5.1.5 SCENARIO 5: EQUITY IPO

• Example:When COAL India got listed in the market (assuming equity dealing desk applied for this issue and where allotted some quantity).

• Challenge:The bank needs to closely monitor the Market Risk exposure associated with this position but there is no history for this new rate.

• ApiroRates:Allows the users to select a proxy index such as a sector index or the country index (NIFTY) to automatically generate historical rates when this is added in the system. One of the ways this is achieved is by using the historical dataset of the proxy index and running a linear regression of daily returns to create historical rates for COAL India.This allows the system to generate scenario sets and, consequently, a VaR for this position that does not actually have real historical rates.

5.2 BONDS

A typical example of the attributes maintained by ApiroRates for Bonds and Treasury Bills are:

• Bonds Spot: bid, ask, last, coupon, rating, maturity, yield, face value

• Futures Bond: bid, ask, last, future expiry, future settlement, date, volume

• Options on Bonds: strike, option price, option expiry date, ask, last, bid

5.2.1 SCENARIO 1: HOLIDAY CALENDARS

• A risk team needs historical values to run historical simulations such as:

• Historical Simulation

• Monte Carlo

• Parametric – Analytic Method – Delta normal

• Challenge: During holidays that are non-trading days there will be gaps in historical rates

• ApiroRates: Will automatically fill in these gaps by using:

• Roll Forwards from previous days

• Calculations against a proxy index

• Interpolation

• Post aggregation processing using average of bid and ask

5.3 FX FUTURES

5.3.1 SCENARIO 1: HISTORICAL DATA POINTS AND PORTFOLIO REPORTING

A bank has taken a new exposure against an FX Futures contract. The bank needs to generate market, credit and liquidity risk reports using historical simulations, Monte Carlo simulations or other calculations and build hypothetical P&L and compute VaR at Portfolio Level.

Challenge: It is currently difficult, manually intense and error prone to source historical rates because the data mostly resides in spreadsheets. Furthermore, it is challenging to include the new exposure and calculations in a portfolio level report.

ApiroRates: Has specific features for historical sourcing that is immediately ready for distributions to downstream risk and other systems. Furthermore, it has a concept of Rate Collections ensuring that the new exposure can be included and a single distribution to downstream risk system can include all exposures belonging to the portfolio.

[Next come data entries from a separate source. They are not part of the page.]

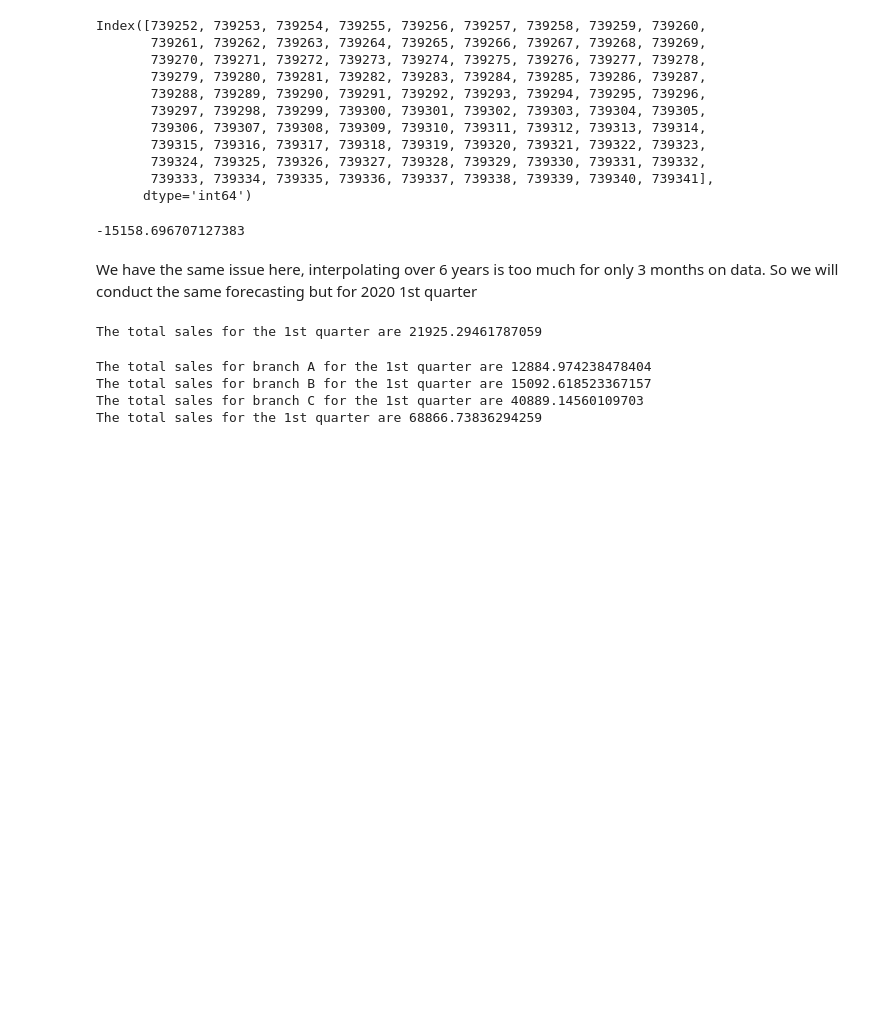
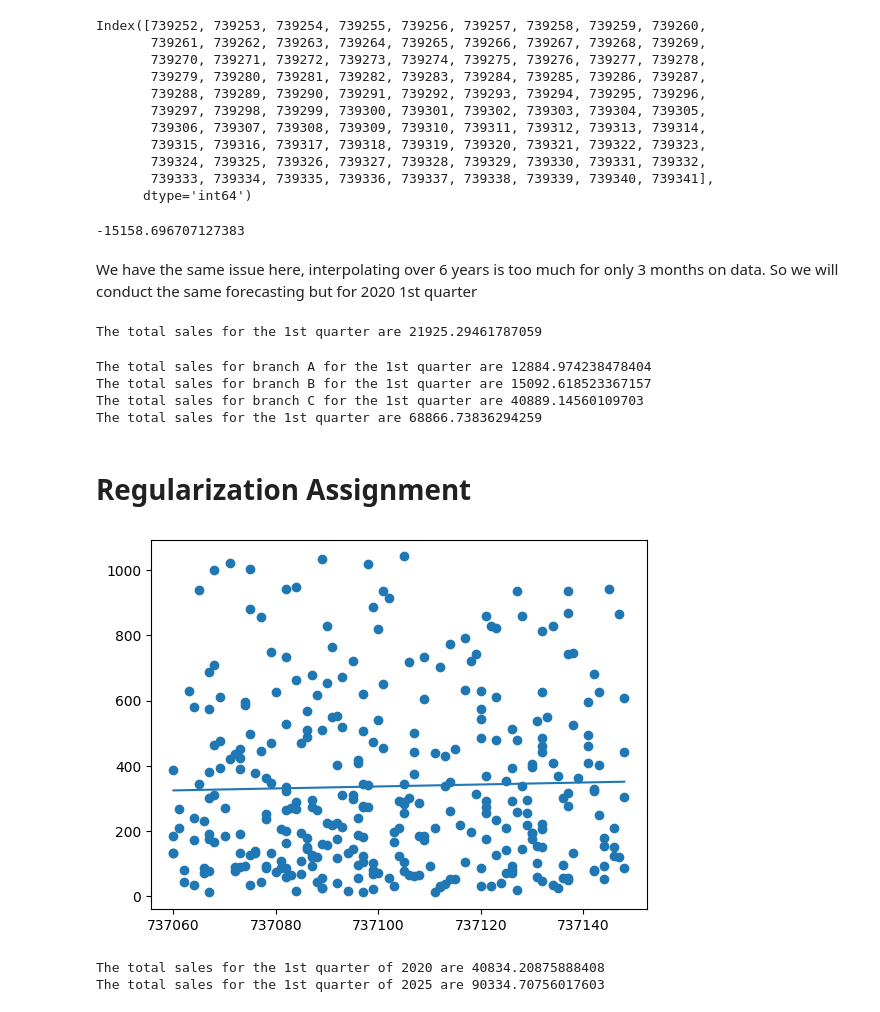
Before and after one commit to scorch056/ML-Lab, a Jupyter notebook: ML_Lab_1/sales forecasting.ipynb, the cells around one changed output. Saved outputs shown, nothing was run; the diff lists cells and outputs as text; code cells hidden in the pictures; blank space fills up the shorter version.

Commit message:
Assignment 2 & 3

```diff
--- a/ML_Lab_1/sales forecasting.ipynb
+++ b/ML_Lab_1/sales forecasting.ipynb
@@ -228,3 +222,5 @@ The total sales for branch A for the 1st quarter are 12884.974238478404
 The total sales for branch B for the 1st quarter are 15092.618523367157
 The total sales for branch C for the 1st quarter are 40889.14560109703
 The total sales for the 1st quarter are 68866.73836294259
+# %% [markdown]
+# Regularization Assignment
@@ -230,0 +229,24 @@ The total sales for the 1st quarter are 68866.73836294259
+# %%
+## L1 regularization
+lasso = Lasso()
+lasso.fit(X, y)
+y_pred_l1 = lasso.predict(X)
+
+## Plotting
+plt.scatter(X,y)
+plt.plot(X,y_pred_l1)
+plt.show()
+# %% [output]
+[figure, added]
+# %%
+print(f"The total sales for the 1st quarter of 2020 are {lasso.predict(X_forecast).sum()}")
+
+## Creating synthetic data for 1st quarter of 2025
+X_forecast_25 = pd.date_range(start='01/01/2025', end='31/03/2025', freq='D') # Creating synthetic date ranges for the 1st Quarter of 2020
+X_forecast_25 = X_forecast_25.map(pd.Timestamp.toordinal)
+X_forecast_25 = np.array(X_forecast_25).reshape(-1,1)
+
+print(f"The total sales for the 1st quarter of 2025 are {lasso.predict(X_forecast_25).sum()}")
+# %% [output]
+The total sales for the 1st quarter of 2020 are 40834.20875888408
+The total sales for the 1st quarter of 2025 are 90334.70756017603
```
Also changed, not shown: parts of 5 cells of this notebook, 3 other files.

5.4 RISK REPORTING

During crisis situations and requests to meet supervisory queries, risk teams and risk systems may require different sets of data at different times.They may require daily historical data points of one or more risk factors for ad hoc date ranges. It is extremely important for these data sets to be readily available but also aggregated, cleansed, accurate and audited, otherwise the risk calculations will be based on inaccurate data, which will lead to inaccurate risk reports.

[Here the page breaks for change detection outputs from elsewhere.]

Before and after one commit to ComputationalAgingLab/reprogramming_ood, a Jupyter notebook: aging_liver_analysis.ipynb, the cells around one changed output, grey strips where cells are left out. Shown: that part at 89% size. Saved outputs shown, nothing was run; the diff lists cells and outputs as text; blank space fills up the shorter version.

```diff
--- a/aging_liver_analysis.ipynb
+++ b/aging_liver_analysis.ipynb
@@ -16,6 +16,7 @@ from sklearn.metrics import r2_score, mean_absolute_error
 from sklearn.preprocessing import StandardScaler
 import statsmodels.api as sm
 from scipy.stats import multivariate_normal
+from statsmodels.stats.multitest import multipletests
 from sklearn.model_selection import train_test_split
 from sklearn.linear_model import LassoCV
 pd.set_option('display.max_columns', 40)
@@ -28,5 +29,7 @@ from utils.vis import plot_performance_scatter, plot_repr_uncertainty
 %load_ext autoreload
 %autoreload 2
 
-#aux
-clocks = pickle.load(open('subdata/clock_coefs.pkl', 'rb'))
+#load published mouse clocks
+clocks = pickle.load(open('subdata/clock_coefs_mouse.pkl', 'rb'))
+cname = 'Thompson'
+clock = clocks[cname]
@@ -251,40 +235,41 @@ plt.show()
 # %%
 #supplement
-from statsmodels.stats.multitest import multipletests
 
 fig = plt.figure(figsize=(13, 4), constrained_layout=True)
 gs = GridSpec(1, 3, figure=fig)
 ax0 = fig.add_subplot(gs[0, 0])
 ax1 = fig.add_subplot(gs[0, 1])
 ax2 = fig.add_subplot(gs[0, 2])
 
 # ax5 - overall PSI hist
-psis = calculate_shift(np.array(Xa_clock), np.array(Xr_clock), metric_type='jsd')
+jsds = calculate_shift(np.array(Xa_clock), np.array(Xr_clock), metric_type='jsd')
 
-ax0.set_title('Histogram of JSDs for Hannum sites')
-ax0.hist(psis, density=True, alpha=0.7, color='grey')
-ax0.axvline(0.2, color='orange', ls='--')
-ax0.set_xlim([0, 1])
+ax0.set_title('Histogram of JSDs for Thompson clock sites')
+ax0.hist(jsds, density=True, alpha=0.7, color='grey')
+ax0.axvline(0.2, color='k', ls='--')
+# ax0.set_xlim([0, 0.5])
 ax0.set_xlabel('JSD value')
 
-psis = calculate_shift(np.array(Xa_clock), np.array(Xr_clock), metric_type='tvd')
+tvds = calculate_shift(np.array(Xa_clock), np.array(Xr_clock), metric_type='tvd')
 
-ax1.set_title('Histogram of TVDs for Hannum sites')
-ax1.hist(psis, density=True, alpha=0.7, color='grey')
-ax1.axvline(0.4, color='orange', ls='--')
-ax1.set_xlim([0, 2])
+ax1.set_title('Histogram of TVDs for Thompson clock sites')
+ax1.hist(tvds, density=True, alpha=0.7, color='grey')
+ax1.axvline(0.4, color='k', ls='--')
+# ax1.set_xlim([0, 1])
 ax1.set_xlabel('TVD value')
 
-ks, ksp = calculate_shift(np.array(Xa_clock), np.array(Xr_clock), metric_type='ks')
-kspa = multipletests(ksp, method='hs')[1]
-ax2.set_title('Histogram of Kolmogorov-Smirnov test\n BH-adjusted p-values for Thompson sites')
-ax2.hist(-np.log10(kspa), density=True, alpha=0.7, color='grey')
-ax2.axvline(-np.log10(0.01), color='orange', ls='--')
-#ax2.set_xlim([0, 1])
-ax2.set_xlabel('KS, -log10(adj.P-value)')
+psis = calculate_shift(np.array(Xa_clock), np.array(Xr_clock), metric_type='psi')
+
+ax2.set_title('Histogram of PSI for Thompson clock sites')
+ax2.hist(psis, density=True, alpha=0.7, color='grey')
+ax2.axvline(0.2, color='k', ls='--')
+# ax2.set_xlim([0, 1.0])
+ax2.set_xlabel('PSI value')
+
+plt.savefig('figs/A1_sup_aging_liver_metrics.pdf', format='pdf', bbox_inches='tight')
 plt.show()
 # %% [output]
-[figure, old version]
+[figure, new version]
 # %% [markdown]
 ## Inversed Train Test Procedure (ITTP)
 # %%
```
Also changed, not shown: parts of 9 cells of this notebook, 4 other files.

5.4.1 SCENARIO 1: STRESS TEST SCENARIOS

• During supervisory reviews and queries, a risk system is required to run a stress test scenario for a specific date range for a number of risk factors. For example, we need to run a historical simulation on considering the dates from 01 June 2007 to 01 June 2008.

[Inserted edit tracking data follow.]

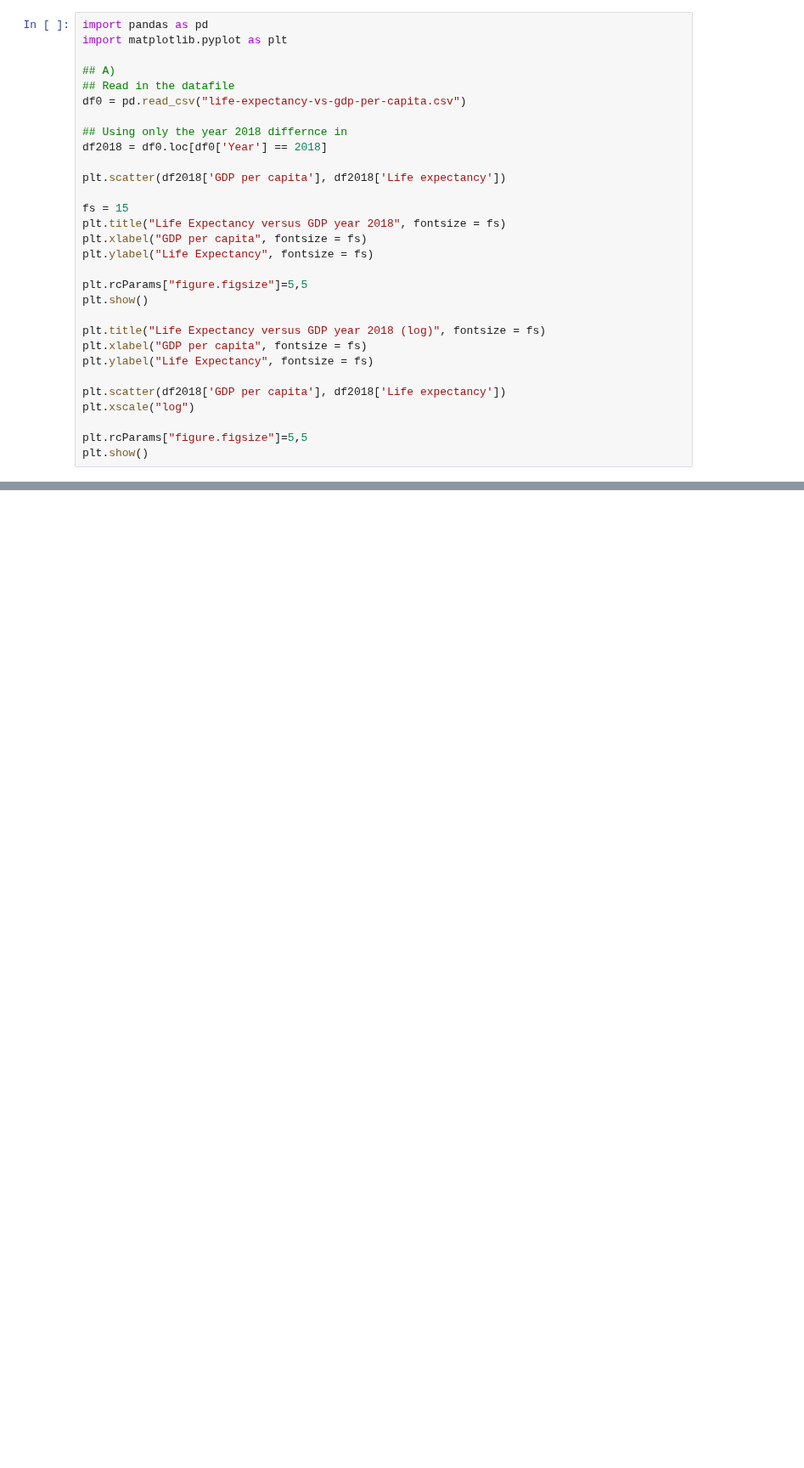
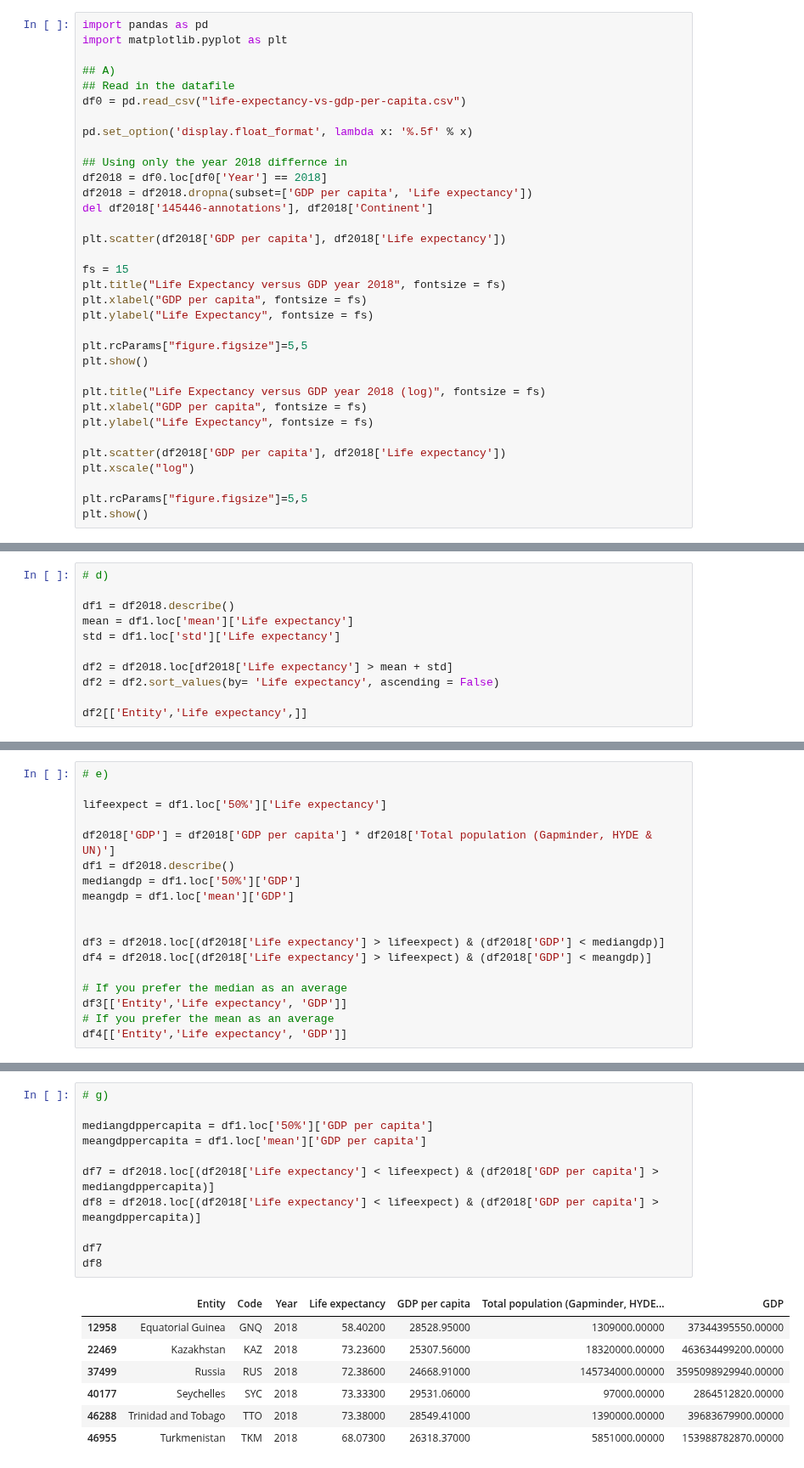
Before and after one commit to lukasmartinsson/dat405, a Jupyter notebook: labb1/labb1.ipynb, the cells around one changed output, grey strips where cells are left out. Shown at 85% size. Saved outputs shown, nothing was run; the diff lists cells and outputs as text; blank space fills up the shorter version.

```diff
--- a/labb1/labb1.ipynb
+++ b/labb1/labb1.ipynb
@@ -6,8 +6,12 @@ import matplotlib.pyplot as plt
 ## Read in the datafile
 df0 = pd.read_csv("life-expectancy-vs-gdp-per-capita.csv")
 
+pd.set_option('display.float_format', lambda x: '%.5f' % x)
+
 ## Using only the year 2018 differnce in
 df2018 = df0.loc[df0['Year'] == 2018]
+df2018 = df2018.dropna(subset=['GDP per capita', 'Life expectancy'])
+del df2018['145446-annotations'], df2018['Continent']
 
 plt.scatter(df2018['GDP per capita'], df2018['Life expectancy'])
 
@@ -44,0 +38,11 @@ KeyError: 'mean'
+# %%
+# d)
+
+df1 = df2018.describe()
+mean = df1.loc['mean']['Life expectancy']
+std = df1.loc['std']['Life expectancy']
+
+df2 = df2018.loc[df2018['Life expectancy'] > mean + std]
+df2 = df2.sort_values(by= 'Life expectancy', ascending = False)
+
+df2[['Entity','Life expectancy',]]
@@ -44,0 +67,18 @@ KeyError: 'mean'
+# %%
+# e)
+
+lifeexpect = df1.loc['50%']['Life expectancy']
+
+df2018['GDP'] = df2018['GDP per capita'] * df2018['Total population (Gapminder, HYDE & UN)']
+df1 = df2018.describe()
+mediangdp = df1.loc['50%']['GDP']
+meangdp = df1.loc['mean']['GDP']
+
+
+df3 = df2018.loc[(df2018['Life expectancy'] > lifeexpect) & (df2018['GDP'] < mediangdp)]
+df4 = df2018.loc[(df2018['Life expectancy'] > lifeexpect) & (df2018['GDP'] < meangdp)]
+
+# If you prefer the median as an average
+df3[['Entity','Life expectancy', 'GDP']]
+# If you prefer the mean as an average
+df4[['Entity','Life expectancy', 'GDP']]
@@ -44,0 +115,19 @@ KeyError: 'mean'
+# %%
+# g)
+
+mediangdppercapita = df1.loc['50%']['GDP per capita']
+meangdppercapita = df1.loc['mean']['GDP per capita']
+
+df7 = df2018.loc[(df2018['Life expectancy'] < lifeexpect) & (df2018['GDP per capita'] > mediangdppercapita)]
+df8 = df2018.loc[(df2018['Life expectancy'] < lifeexpect) & (df2018['GDP per capita'] > meangdppercapita)]
+
+df7
+df8
+# %% [output]
+|  | Entity | Code | Year | Life expectancy | GDP per capita | Total population (Gapminder, HYDE... | GDP |
+| 12958 | Equatorial Guinea | GNQ | 2018 | 58.40200 | 28528.95000 | 1309000.00000 | 37344395550.00000 |
+| 22469 | Kazakhstan | KAZ | 2018 | 73.23600 | 25307.56000 | 18320000.00000 | 463634499200.00000 |
+| 37499 | Russia | RUS | 2018 | 72.38600 | 24668.91000 | 145734000.00000 | 3595098929940.00000 |
+| 40177 | Seychelles | SYC | 2018 | 73.33300 | 29531.06000 | 97000.00000 | 2864512820.00000 |
+| 46288 | Trinidad and Tobago | TTO | 2018 | 73.38000 | 28549.41000 | 1390000.00000 | 39683679900.00000 |
+| 46955 | Turkmenistan | TKM | 2018 | 68.07300 | 26318.37000 | 5851000.00000 | 153988782870.00000 |
```
Also changed, not shown: parts of 4 cells of this notebook.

• Challenge: The stress test scenario is likely to include a number of rates of different asset classes.This information currently sits in different systems or spreadsheets and they have to be manually extracted and imported into risk systems to perform calculations.

• ApiroRates: Allows, in a single screen, to select multiple risk factors and a date range for 10 historical years (over 3,500 data points for each risk factor – there is practically no upper limit in the system). It also allows the distribution of this dataset to downstream risk systems in predefined format such as csv, xml or even the proprietary format of the downstream system.These distributions can be ad hoc and manually triggered or scheduled for automatic distribution on a daily, weekly, monthly basis or any desired recurring cycle.

5.4.2 SCENARIO 1: MULTIPLE YIELD CURVES

• A risk analyst within the bank needs to calculate the spreads between multiple yield curves.

• Challenge: In order to do this, the individual needs to manually extract the information from numerous spreadsheets and feed this into a system to plot and analyze the yield curves.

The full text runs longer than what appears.